A job hunter’s focus is to create interviewing opportunities to quickly get back to work. My mission as a career coach is to recommend proactive, productive, and proven strategies to strengthen your candidacy and shorten your search time. Together, we fine tune your search activities to get you hired.
Many talented candidates automatically and indefinitely blast out resumes to employers and friends, and that’s where their energies end. When they fail to introduce and market themselves directly to hiring managers, how successful can their passive search be in selling their leadership skills? These candidates are baffled that interviews aren’t pouring in.
Are you one of these highly motivated, talented job seekers eager to find a great opportunity but experiencing lackluster results? Job hunting tasks can quickly become a frustrating energy drain when a job offer isn’t in sight. How do you generate great results? Who’s responsible for your getting you hired?
Getting students engaged is a big challenge that social networks, job boards, and most web-based student-career planning platforms haven’t figured out. While it’s the career networking silver-bullet for professionals, LinkedIn really isn’t the right tool for students – many of whom don’t use it in the first place – either because it’s intimidating, too professional, or not designed for the type of networking that students really need or want to do.
We need to take a step back and recognize that while the world of work has changed dramatically, it’s not the students who need to change – it’s we who need to adapt. Students coming into today’s workforce came into the world with cellphones in-hand, most don’t know a world without Facebook and Twitter, and some are only a handful of years older than the original iPhone. They rarely bother to read instructions that come with anything electronic, and they certainly mastered every Facebook and Twitter feature in less time than it took you to read this post. So why would they want to be taught how to network and how to job search?

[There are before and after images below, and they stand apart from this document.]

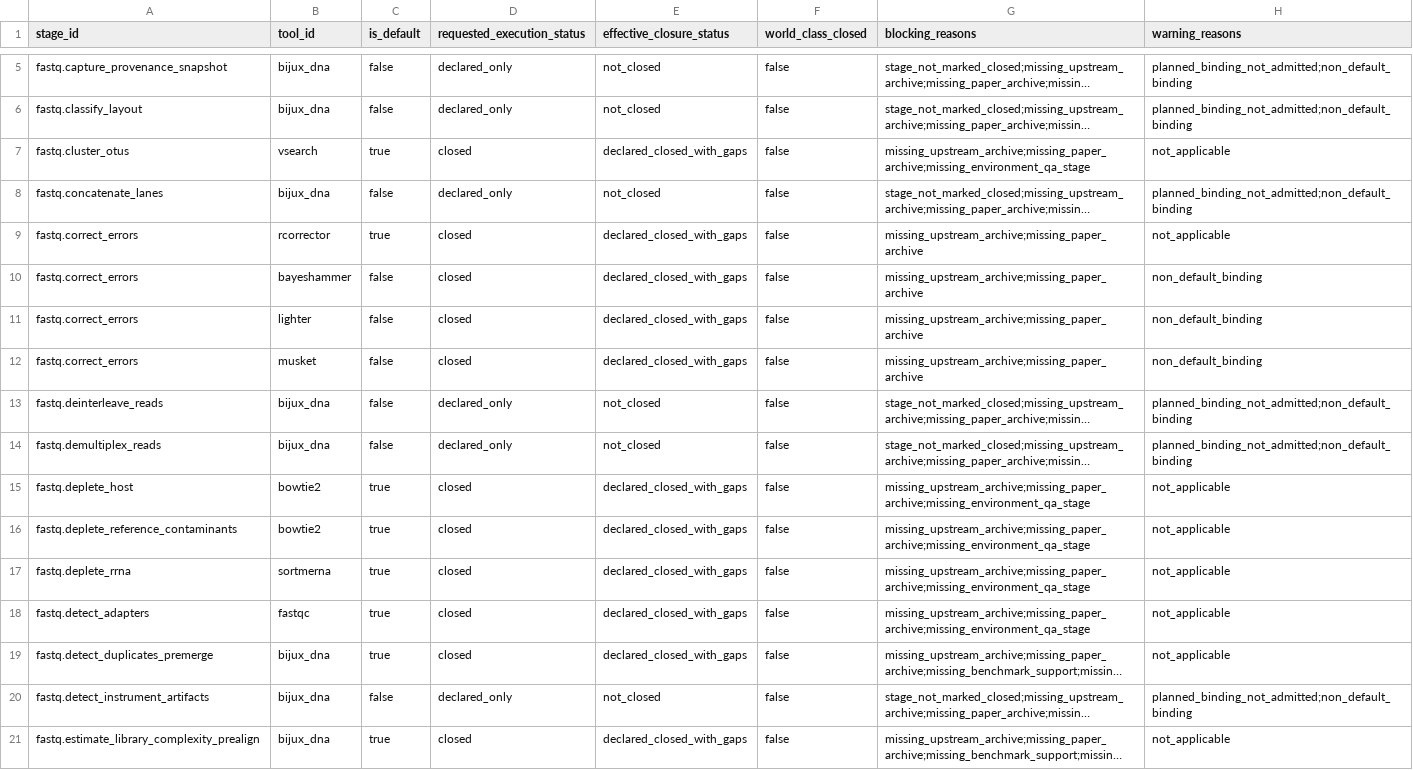
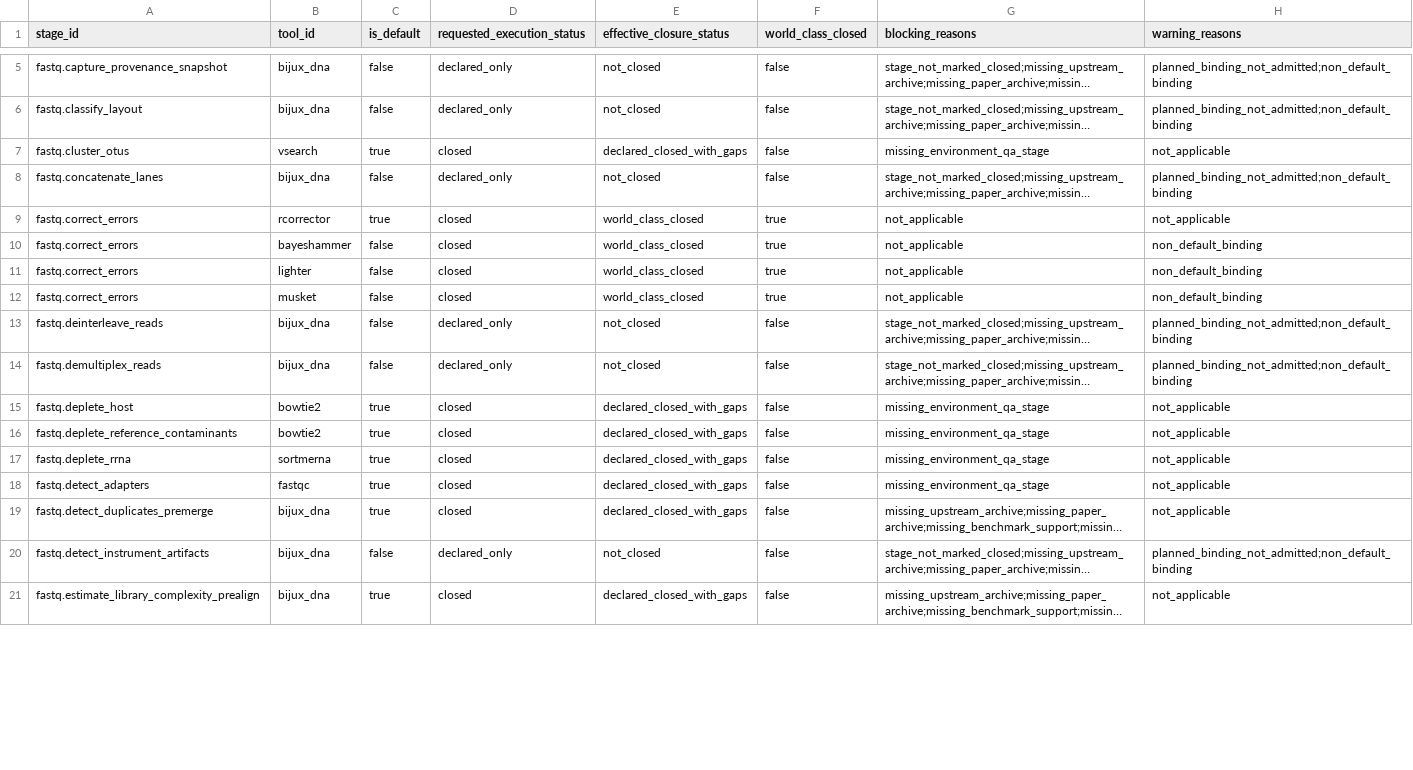
Before and after one commit to bijux/bijux-genomics, a TSV file: science/generated/current/evidence/fastq_closure_gate.tsv, drawn as a sheet; only a part is shown, gaps mark what is left out; long unchanged cells end in …; the diff covers the shown part only; the diff names each change by its address in the sheet, - before the commit and + after, or states it on an @@ line.

Commit message:
fix(science): govern archive status through evidence maps

```diff
--- a/science/generated/current/evidence/fastq_closure_gate.tsv
+++ b/science/generated/current/evidence/fastq_closure_gate.tsv
-G7 (blocking_reasons): missing_upstream_archive;missing_paper_archive;missing_environment_qa_stage
+G7 (blocking_reasons): missing_environment_qa_stage
-E9:E12 (effective_closure_status): declared_closed_with_gaps
+E9:E12 (effective_closure_status): world_class_closed
-F9:F12 (world_class_closed): false
+F9:F12 (world_class_closed): true
-G9:G12 (blocking_reasons): missing_upstream_archive;missing_paper_archive
+G9:G12 (blocking_reasons): not_applicable
-G15:G18 (blocking_reasons): missing_upstream_archive;missing_paper_archive;missing_environment_qa_stage
+G15:G18 (blocking_reasons): missing_environment_qa_stage
```
Also changed, not shown: 137 edited cells elsewhere in this file, science/docs/upstream/fastq/tools/EVIDENCE_MAP.tsv, science/docs/upstream/papers/TOOL_PAPER_MAP.tsv, 10 other files.
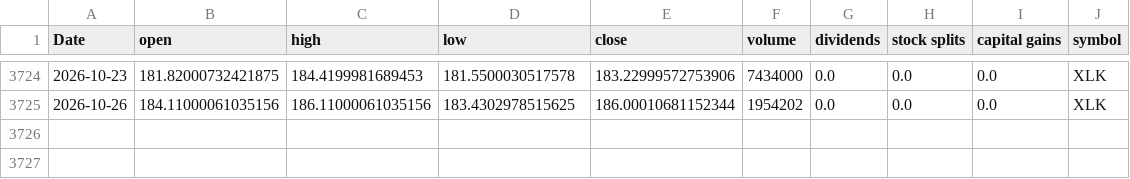
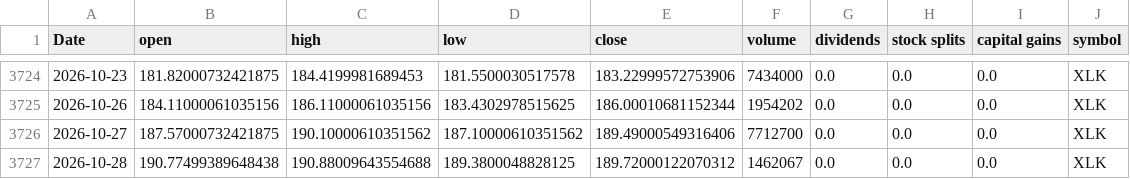
Before and after one commit to Akishai18/SignalM, a CSV file: data/sectors/xlk_data.csv, drawn as a sheet; only a part is shown, gaps mark what is left out; the diff names each change by its address in the sheet, - before the commit and + after, or states it on an @@ line.

```diff
--- a/data/sectors/xlk_data.csv
+++ b/data/sectors/xlk_data.csv
+row 3726: 2026-10-27 | 187.57000732421875 | 190.10000610351562 | 187.10000610351562 | 189.49000549316406 | 7712700 | 0.0 | 0.0 | 0.0 | XLK
+row 3727: 2026-10-28 | 190.77499389648438 | 190.88009643554688 | 189.3800048828125 | 189.72000122070312 | 1462067 | 0.0 | 0.0 | 0.0 | XLK
```
Also changed, not shown: data/sectors/xlc_data.csv, data/sectors/xlre_data.csv, 46 other files.
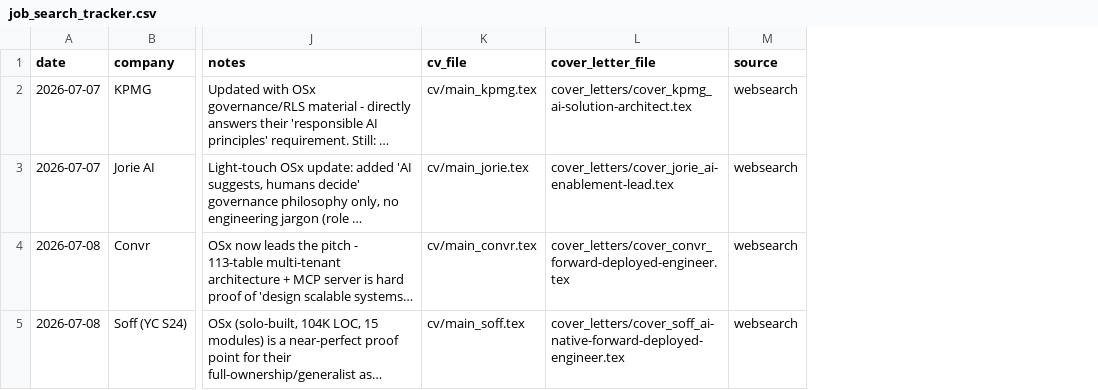
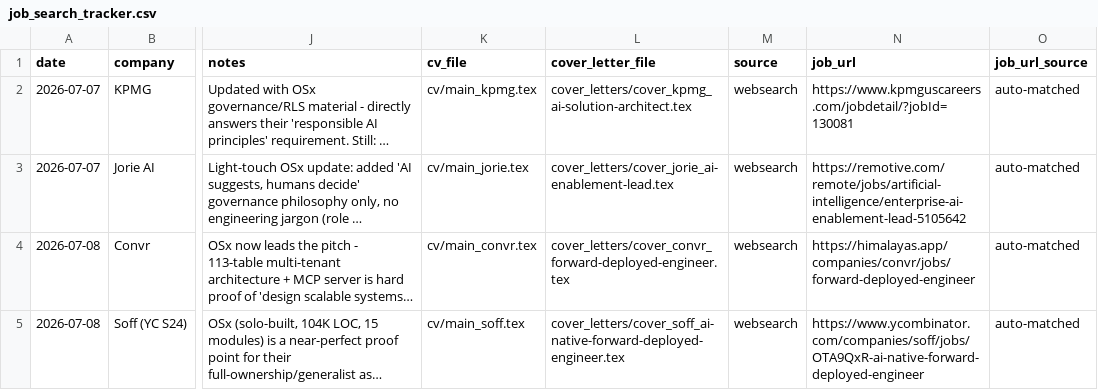
Before and after one commit to ernesto-duany/ai-job-search, a CSV file: job_search_tracker.csv, drawn as a sheet; only a part is shown, gaps mark what is left out; long unchanged cells end in …; the diff names each change by its address in the sheet, - before the commit and + after, or states it on an @@ line.

```diff
--- a/job_search_tracker.csv
+++ b/job_search_tracker.csv
+column N (job_url), rows 2-5: https://www.kpmguscareers.com/jobdetail/?jobId=130081 | https://remotive.com/remote/jobs/artificial-intelligence/enterprise-ai-enablement-lead-5105642 | https://himalayas.app/companies/convr/jobs/forward-deployed-engineer | https://www.ycombinator.com/companies/soff/jobs/OTA9QxR-ai-native-forward-deployed-engineer
+column O (job_url_source), rows 2-5: all auto-matched
```
Also changed, not shown: 47 other files.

Scroll through your social network contact list with the following question in mind: “How many of these people really know me, know what I do, and know what I’m interested in?” It’s a question that puts things in perspective – and it makes us realize that knowing lots of people doesn’t always mean that these people really know you. It’s not size of your network that counts, it’s the quality of the relationships that matters most – and while knowing the right people helps, having the right people know you is what will open the most doors.
Have you repeatedly found yourself up against the same wall in your career with no way to get over it? Often, the advice of a mentor can help you understand what’s missing in your motivation or skillset to get ahead, he or she can help you avoid missteps that slow your career growth, or just serve as a confirmation that you’re on the right path.